#### [Work item]
Only the lines with "leftMargin" in them need to be copied from the listing.

#### [Data extracts]

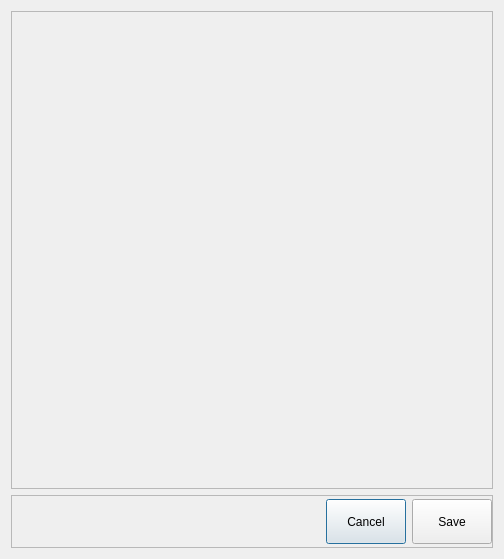
Above: gui/ui_files/march_speed_selection.ui from evsahal/TaskEX before the change. Below: the same form after it.
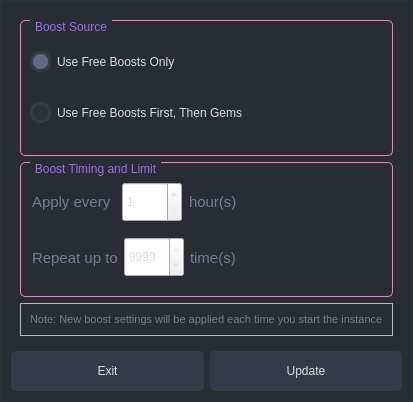
That is the form after the change. Icons and pictures are not drawn.

Patch:
```diff
--- a/gui/ui_files/march_speed_selection.ui
+++ b/gui/ui_files/march_speed_selection.ui
@@ -6,28 +6,568 @@
    <rect>
     <x>0</x>
     <y>0</y>
-    <width>504</width>
-    <height>559</height>
+    <width>404</width>
+    <height>402</height>
    </rect>
   </property>
   <property name="windowTitle">
-   <string>Dialog</string>
+   <string>Boost March Speed By 20%</string>
+  </property>
+  <property name="styleSheet">
+   <string notr="true">QDialog{
+	background-color: rgb(40, 44, 52);
+	border: 1px solid rgb(44, 49, 58);
+}
+
+QWidget{
+	color: rgb(221, 221, 221);
+	font: 10pt &quot;Segoe UI&quot;;
+}
+
+QPushButton {
+	border: 2px solid rgb(52, 59, 72);
+	border-radius: 5px;	
+	background-color: rgb(52, 59, 72);
+}
+QPushButton:hover {
+	background-color: rgb(57, 65, 80);
+	border: 2px solid rgb(61, 70, 86);
+}
+QPushButton:pressed {	
+	background-color: rgb(35, 40, 49);
+	border: 2px solid rgb(43, 50, 61);
+}
+
+
+/* /////////////////////////////////////////////////////////////////////////////////////////////////
+Tooltip */
+QToolTip {
+	color: #ffffff;
+	background-color: rgba(33, 37, 43, 180);
+	border: 1px solid rgb(44, 49, 58);
+	background-image: none;
+	background-position: left center;
+    background-repeat: no-repeat;
+	border: none;
+	border-left: 2px solid rgb(255, 121, 198);
+	text-align: left;
+	padding-left: 8px;
+	margin: 0px;
+}
+
+
+
+QLabel { font-size: 11px; color: rgb(113, 126, 149);  }
+
+
+
+/* /////////////////////////////////////////////////////////////////////////////////////////////////
+LineEdit */
+QLineEdit {
+	background-color: rgb(33, 37, 43);
+	border-radius: 5px;
+	border: 2px solid rgb(33, 37, 43);
+	padding-left: 10px;
+	selection-color: rgb(255, 255, 255);
+	selection-background-color: rgb(255, 121, 198);
+}
+QLineEdit:hover {
+	border: 2px solid rgb(64, 71, 88);
+}
+QLineEdit:focus {
+	border: 2px solid rgb(91, 101, 124);
+}
+
+/* /////////////////////////////////////////////////////////////////////////////////////////////////
+PlainTextEdit */
+QPlainTextEdit {
+	background-color: rgb(27, 29, 35);
+	border-radius: 5px;
+	padding: 10px;
+	selection-color: rgb(255, 255, 255);
+	selection-background-color: rgb(255, 121, 198);
+}
+QPlainTextEdit  QScrollBar:vertical {
+    width: 8px;
+ }
+QPlainTextEdit  QScrollBar:horizontal {
+    height: 8px;
+ }
+QPlainTextEdit:hover {
+	border: 2px solid rgb(64, 71, 88);
+}
+QPlainTextEdit:focus {
+	border: 2px solid rgb(91, 101, 124);
+}
+
+/* /////////////////////////////////////////////////////////////////////////////////////////////////
+ScrollBars */
+QScrollBar:horizontal {
+    border: none;
+    background: rgb(52, 59, 72);
+    height: 8px;
+    margin: 0px 21px 0 21px;
+	border-radius: 0px;
+}
+QScrollBar::handle:horizontal {
+    background: rgb(189, 147, 249);
+    min-width: 25px;
+	border-radius: 4px
+}
+QScrollBar::add-line:horizontal {
+    border: none;
+    background: rgb(55, 63, 77);
+    width: 20px;
+	border-top-right-radius: 4px;
+    border-bottom-right-radius: 4px;
+    subcontrol-position: right;
+    subcontrol-origin: margin;
+}
+QScrollBar::sub-line:horizontal {
+    border: none;
+    background: rgb(55, 63, 77);
+    width: 20px;
+	border-top-left-radius: 4px;
+    border-bottom-left-radius: 4px;
+    subcontrol-position: left;
+    subcontrol-origin: margin;
+}
+QScrollBar::up-arrow:horizontal, QScrollBar::down-arrow:horizontal
+{
+     background: none;
+}
+QScrollBar::add-page:horizontal, QScrollBar::sub-page:horizontal
+{
+     background: none;
+}
+ QScrollBar:vertical {
+	border: none;
+    background: rgb(52, 59, 72);
+    width: 8px;
+    margin: 21px 0 21px 0;
+	border-radius: 0px;
+ }
+ QScrollBar::handle:vertical {	
+	background: rgb(189, 147, 249);
+    min-height: 25px;
+	border-radius: 4px
+ }
+ QScrollBar::add-line:vertical {
+     border: none;
+    background: rgb(55, 63, 77);
+     height: 20px;
+	border-bottom-left-radius: 4px;
+    border-bottom-right-radius: 4px;
+     subcontrol-position: bottom;
+     subcontrol-origin: margin;
+ }
+ QScrollBar::sub-line:vertical {
+	border: none;
+    background: rgb(55, 63, 77);
+     height: 20px;
+	border-top-left-radius: 4px;
+    border-top-right-radius: 4px;
+     subcontrol-position: top;
+     subcontrol-origin: margin;
+ }
+ QScrollBar::up-arrow:vertical, QScrollBar::down-arrow:vertical {
+     background: none;
+ }
+
+ QScrollBar::add-page:vertical, QScrollBar::sub-page:vertical {
+     background: none;
+ }
+
+/* /////////////////////////////////////////////////////////////////////////////////////////////////
+CheckBox */
+QCheckBox::indicator {
+    border: 3px solid rgb(52, 59, 72);
+	width: 15px;
+	height: 15px;
+	border-radius: 10px;
+    background: rgb(44, 49, 60);
+}
+QCheckBox::indicator:hover {
+    border: 3px solid rgb(58, 66, 81);
+}
+QCheckBox::indicator:checked {
+    background: 3px solid rgb(52, 59, 72);
+	border: 3px solid rgb(52, 59, 72);	
+	background-image: url(:/icons/images/icons/cil-check-alt.png);
+}
+
+/* /////////////////////////////////////////////////////////////////////////////////////////////////
+RadioButton */
+QRadioButton::indicator {
+    border: 3px solid rgb(52, 59, 72);
+	width: 15px;
+	height: 15px;
+	border-radius: 10px;
+    background: rgb(44, 49, 60);
+}
+QRadioButton::indicator:hover {
+    border: 3px solid rgb(58, 66, 81);
+}
+QRadioButton::indicator:checked {
+    background: 3px solid rgb(94, 106, 130);
+	border: 3px solid rgb(52, 59, 72);	
+}
+
+/* /////////////////////////////////////////////////////////////////////////////////////////////////
+ComboBox */
+QComboBox{
+	background-color: rgb(27, 29, 35);
+	border-radius: 5px;
+	border: 2px solid rgb(33, 37, 43);
+	padding: 5px;
+	padding-left: 10px;
+}
+QComboBox:hover{
+	border: 2px solid rgb(64, 71, 88);
+}
+QComboBox::drop-down {
+	subcontrol-origin: padding;
+	subcontrol-position: top right;
+	width: 25px; 
+	border-left-width: 3px;
+	border-left-color: rgba(39, 44, 54, 150);
+	border-left-style: solid;
+	border-top-right-radius: 3px;
+	border-bottom-right-radius: 3px;	
+	background-image: url(:/icons/images/icons/cil-arrow-bottom.png);
+	background-position: center;
+	background-repeat: no-reperat;
+ }
+QComboBox QAbstractItemView {
+	color: rgb(255, 121, 198);	
+	background-color: rgb(33, 37, 43);
+	padding: 10px;
+	selection-background-color: rgb(39, 44, 54);
+}
+
+/* /////////////////////////////////////////////////////////////////////////////////////////////////
+Sliders */
+QSlider::groove:horizontal {
+    border-radius: 5px;
+    height: 10px;
+	margin: 0px;
+	background-color: rgb(52, 59, 72);
+}
+QSlider::groove:horizontal:hover {
+	background-color: rgb(55, 62, 76);
+}
+QSlider::handle:horizontal {
+    background-color: rgb(189, 147, 249);
+    border: none;
+    height: 10px;
+    width: 10px;
+    margin: 0px;
+	border-radius: 5px;
+}
+QSlider::handle:horizontal:hover {
+    background-color: rgb(195, 155, 255);
+}
+QSlider::handle:horizontal:pressed {
+    background-color: rgb(255, 121, 198);
+}
+
+QSlider::groove:vertical {
+    border-radius: 5px;
+    width: 10px;
+    margin: 0px;
+	background-color: rgb(52, 59, 72);
+}
+QSlider::groove:vertical:hover {
+	background-color: rgb(55, 62, 76);
+}
+QSlider::handle:vertical {
+    background-color: rgb(189, 147, 249);
+	border: none;
+    height: 10px;
+    width: 10px;
+    margin: 0px;
+	border-radius: 5px;
+}
+QSlider::handle:vertical:hover {
+    background-color: rgb(195, 155, 255);
+}
+QSlider::handle:vertical:pressed {
+    background-color: rgb(255, 121, 198);
+}
+/* /////////////////////////////////////////////////////////////////////////////////////////////////
+QListWidget */
+QListWidget{
+	border: none;
+}
+
+
+/* QGroupBox */
+QGroupBox { border: 1px solid  rgb(255, 121, 198); border-radius: 5px; margin-top: 0.5em; }
+QGroupBox::title { subcontrol-origin: margin; left: 10px; padding: 0 3px 0 3px; }
+QGroupBox::title { color: rgb(161, 110, 235); }
+
+
+</string>
   </property>
   <layout class="QVBoxLayout" name="verticalLayout" stretch="9,1">
    <item>
     <widget class="QFrame" name="frame">
      <property name="frameShape">
-      <enum>QFrame::Shape::StyledPanel</enum>
+      <enum>QFrame::Shape::NoFrame</enum>
      </property>
      <property name="frameShadow">
       <enum>QFrame::Shadow::Raised</enum>
      </property>
+     <layout class="QVBoxLayout" name="verticalLayout_2" stretch="10,1">
+      <item>
+       <widget class="QFrame" name="frame_3">
+        <property name="frameShape">
+         <enum>QFrame::Shape::NoFrame</enum>
+        </property>
+        <property name="frameShadow">
+         <enum>QFrame::Shadow::Raised</enum>
+        </property>
+        <layout class="QVBoxLayout" name="verticalLayout_3">
+         <property name="leftMargin">
+          <number>0</number>
+         </property>
+         <property name="topMargin">
+          <number>0</number>
+         </property>
+         <property name="rightMargin">
+          <number>0</number>
+         </property>
+         <property name="bottomMargin">
+          <number>0</number>
+         </property>
+         <item>
+          <widget class="QGroupBox" name="groupBox">
+           <property name="title">
+            <string>Boost Source</string>
+           </property>
+           <layout class="QVBoxLayout" name="verticalLayout_4">
+            <property name="spacing">
+             <number>0</number>
+            </property>
+            <property name="topMargin">
+             <number>0</number>
+            </property>
+            <property name="rightMargin">
+             <number>0</number>
+            </property>
+            <property name="bottomMargin">
+             <number>0</number>
+            </property>
+            <item>
+             <widget class="QRadioButton" name="use_free_boost">
+              <property name="text">
+               <string>Use Free Boosts Only</string>
+              </property>
+              <property name="checked">
+               <bool>true</bool>
+              </property>
+             </widget>
+            </item>
+            <item>
+             <widget class="QRadioButton" name="use_free_boost_gems">
+              <property name="text">
+               <string>Use Free Boosts First, Then Gems</string>
+              </property>
+             </widget>
+            </item>
+           </layout>
+          </widget>
+         </item>
+         <item>
+          <widget class="QGroupBox" name="groupBox_2">
+           <property name="title">
+            <string>Boost Timing and Limit</string>
+           </property>
+           <layout class="QVBoxLayout" name="verticalLayout_5">
+            <property name="spacing">
+             <number>0</number>
+            </property>
+            <property name="leftMargin">
+             <number>11</number>
+            </property>
+            <property name="topMargin">
+             <number>11</number>
+            </property>
+            <property name="rightMargin">
+             <number>0</number>
+            </property>
+            <property name="bottomMargin">
+             <number>11</number>
+            </property>
+            <item alignment="Qt::AlignmentFlag::AlignLeft">
+             <widget class="QWidget" name="widget_2" native="true">
+              <layout class="QHBoxLayout" name="horizontalLayout_4">
+               <property name="spacing">
+                <number>7</number>
+               </property>
+               <property name="leftMargin">
+                <number>0</number>
+               </property>
+               <property name="topMargin">
+                <number>0</number>
+               </property>
+               <property name="rightMargin">
+                <number>0</number>
+               </property>
+               <property name="bottomMargin">
+                <number>0</number>
+               </property>
+               <item>
+                <widget class="QLabel" name="label_2">
+                 <property name="font">
+                  <font>
+                   <family>Segoe UI</family>
+                   <pointsize>-1</pointsize>
+                   <italic>false</italic>
+                   <bold>false</bold>
+                  </font>
+                 </property>
+                 <property name="styleSheet">
+                  <string notr="true">font-size:15px;</string>
+                 </property>
+                 <property name="text">
+                  <string>Apply every </string>
+                 </property>
+                 <property name="scaledContents">
+                  <bool>false</bool>
+                 </property>
+                </widget>
+               </item>
+               <item>
+                <widget class="QSpinBox" name="boost_hours">
+                 <property name="minimumSize">
+                  <size>
+                   <width>60</width>
+                   <height>40</height>
+                  </size>
+                 </property>
+                 <property name="maximumSize">
+                  <size>
+                   <width>80</width>
+                   <height>16777215</height>
+                  </size>
+                 </property>
+                 <property name="minimum">
+                  <number>1</number>
+                 </property>
+                 <property name="maximum">
+                  <number>999</number>
+                 </property>
+                </widget>
+               </item>
+               <item>
+                <widget class="QLabel" name="label_3">
+                 <property name="styleSheet">
+                  <string notr="true">font-size:15px;</string>
+                 </property>
+                 <property name="text">
+                  <string>hour(s)</string>
+                 </property>
+                </widget>
+               </item>
+              </layout>
+             </widget>
+            </item>
+            <item alignment="Qt::AlignmentFlag::AlignLeft">
+             <widget class="QWidget" name="widget_3" native="true">
+              <layout class="QHBoxLayout" name="horizontalLayout_5">
+               <property name="leftMargin">
+                <number>0</number>
+               </property>
+               <property name="topMargin">
+                <number>0</number>
+               </property>
+               <property name="rightMargin">
+                <number>0</number>
+               </property>
+               <property name="bottomMargin">
+                <number>0</number>
+               </property>
+               <item>
+                <widget class="QLabel" name="label_4">
+                 <property name="styleSheet">
+                  <string notr="true">font-size:15px;</string>
+                 </property>
+                 <property name="text">
+                  <string>Repeat up to</string>
+                 </property>
+                </widget>
+               </item>
+               <item>
+                <widget class="QSpinBox" name="boost_repeat_times">
+                 <property name="minimumSize">
+                  <size>
+                   <width>60</width>
+                   <height>0</height>
+                  </size>
+                 </property>
+                 <property name="maximumSize">
+                  <size>
+                   <width>80</width>
+                   <height>40</height>
+                  </size>
+                 </property>
+                 <property name="minimum">
+                  <number>1</number>
+                 </property>
+                 <property name="maximum">
+                  <number>9999</number>
+                 </property>
+                 <property name="value">
+                  <number>9999</number>
+                 </property>
+                </widget>
+               </item>
+               <item>
+                <widget class="QLabel" name="label_5">
+                 <property name="styleSheet">
+                  <string notr="true">font-size:15px;</string>
+                 </property>
+                 <property name="text">
+                  <string>time(s)</string>
+                 </property>
+                </widget>
+               </item>
+              </layout>
+             </widget>
+            </item>
+           </layout>
+          </widget>
+         </item>
+        </layout>
+       </widget>
+      </item>
+      <item>
+       <widget class="QFrame" name="frame_4">
+        <property name="frameShape">
+         <enum>QFrame::Shape::StyledPanel</enum>
+        </property>
+        <property name="frameShadow">
+         <enum>QFrame::Shadow::Raised</enum>
+        </property>
+        <layout class="QHBoxLayout" name="horizontalLayout_3">
+         <item>
+          <widget class="QLabel" name="label">
+           <property name="text">
+            <string>Note: New boost settings will be applied each time you start the instance</string>
+           </property>
+          </widget>
+         </item>
+        </layout>
+       </widget>
+      </item>
+     </layout>
     </widget>
    </item>
    <item>
     <widget class="QFrame" name="frame_2">
      <property name="frameShape">
-      <enum>QFrame::Shape::StyledPanel</enum>
+      <enum>QFrame::Shape::NoFrame</enum>
      </property>
      <property name="frameShadow">
       <enum>QFrame::Shadow::Raised</enum>
@@ -45,7 +585,7 @@
       <property name="bottomMargin">
        <number>0</number>
       </property>
-      <item alignment="Qt::AlignmentFlag::AlignRight">
+      <item>
        <widget class="QWidget" name="widget" native="true">
         <layout class="QHBoxLayout" name="horizontalLayout_2">
          <property name="leftMargin">
@@ -64,12 +604,12 @@
           <widget class="QPushButton" name="pushButton_2">
            <property name="minimumSize">
             <size>
-             <width>0</width>
-             <height>45</height>
+             <width>100</width>
+             <height>40</height>
             </size>
            </property>
            <property name="text">
-            <string>Cancel</string>
+            <string>Exit</string>
            </property>
           </widget>
          </item>
@@ -77,12 +617,12 @@
           <widget class="QPushButton" name="pushButton">
            <property name="minimumSize">
             <size>
-             <width>0</width>
-             <height>45</height>
+             <width>100</width>
+             <height>40</height>
             </size>
            </property>
            <property name="text">
-            <string>Save</string>
+            <string>Update</string>
            </property>
           </widget>
          </item>
```
Left out of the diff: 8 changed lines with no effect on the pictures.
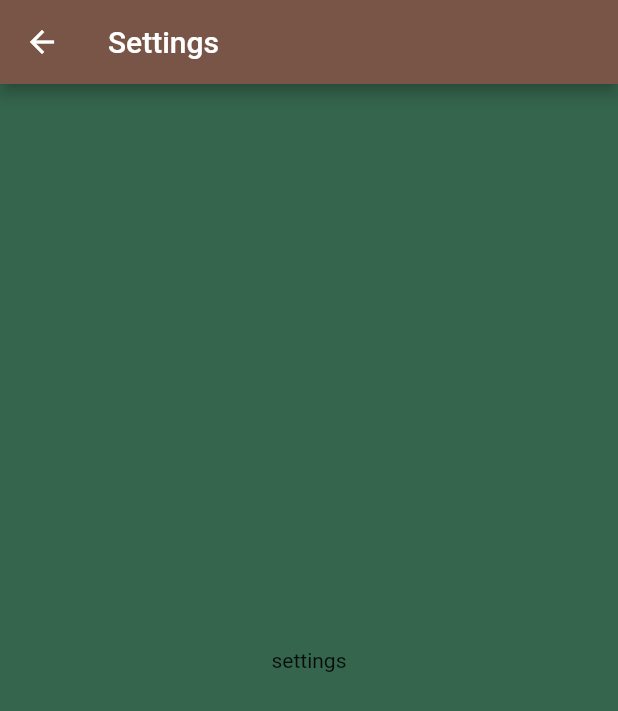
After one commit to Decryptic/card_counting_companion, a Flutter app: the Settings screen opened directly, on a phone screen of 412 x 824 dp. The commit adds this screen. Shown: the top 711 px of the screen. Run offline on Flutter 3.47's test engine with Material 2 defaults, Android fonts, the light colour scheme and no system bars; statements that could not run were skipped.

Commit message:
adding settings menu prototype

```diff
--- /dev/null
+++ b/lib/src/settings.dart
@@ -0,0 +1,15 @@
+import 'package:flutter/material.dart';
+
+class Settings extends StatelessWidget {
+  @override
+  Widget build(BuildContext context) {
+    return Scaffold(
+      appBar: AppBar(
+        title: const Text('Settings'),
+      ),
+      body: Center(
+        child: Text('settings'),
+      ),
+    );
+  }
+}
```
Also changed, not shown: lib/main.dart (+20 -1 lines).
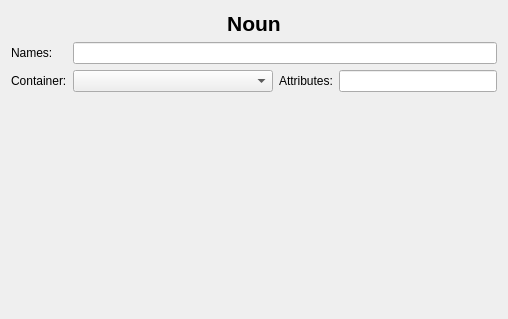
Qt form base/nautilus/view/noun-widget.ui (jason80/dragonfly) before a commit.
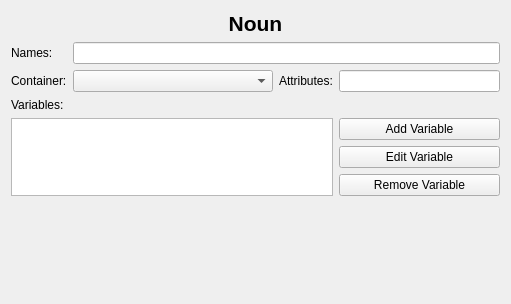
The same form after that commit.

Commit message: feat: edit variables of noun

```diff
--- a/base/nautilus/view/noun-widget.ui
+++ b/base/nautilus/view/noun-widget.ui
@@ -6,8 +6,8 @@
    <rect>
     <x>0</x>
     <y>0</y>
-    <width>508</width>
-    <height>319</height>
+    <width>511</width>
+    <height>304</height>
    </rect>
   </property>
   <property name="windowTitle">
@@ -21,7 +21,7 @@
      </property>
     </widget>
    </item>
-   <item row="3" column="0">
+   <item row="8" column="0">
     <spacer name="verticalSpacer">
      <property name="orientation">
       <enum>Qt::Vertical</enum>
@@ -81,6 +81,37 @@
      </property>
     </widget>
    </item>
+   <item row="3" column="0">
+    <widget class="QLabel" name="label_5">
+     <property name="text">
+      <string>Variables:</string>
+     </property>
+    </widget>
+   </item>
+   <item row="4" column="3">
+    <widget class="QPushButton" name="btnAddVariable">
+     <property name="text">
+      <string>Add Variable</string>
+     </property>
+    </widget>
+   </item>
+   <item row="5" column="3">
+    <widget class="QPushButton" name="btnEditVariable">
+     <property name="text">
+      <string>Edit Variable</string>
+     </property>
+    </widget>
+   </item>
+   <item row="6" column="3">
+    <widget class="QPushButton" name="btnRemoveVariable">
+     <property name="text">
+      <string>Remove Variable</string>
+     </property>
+    </widget>
+   </item>
+   <item row="4" column="0" rowspan="3" colspan="3">
+    <widget class="QListView" name="lstVariables"/>
+   </item>
   </layout>
  </widget>
  <resources/>
```
The commit also changes 1 other file.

#### [Solution to the exercise]
+         <property name="leftMargin">
+            <property name="leftMargin">
+               <property name="leftMargin">
+               <property name="leftMargin">
          <property name="leftMargin">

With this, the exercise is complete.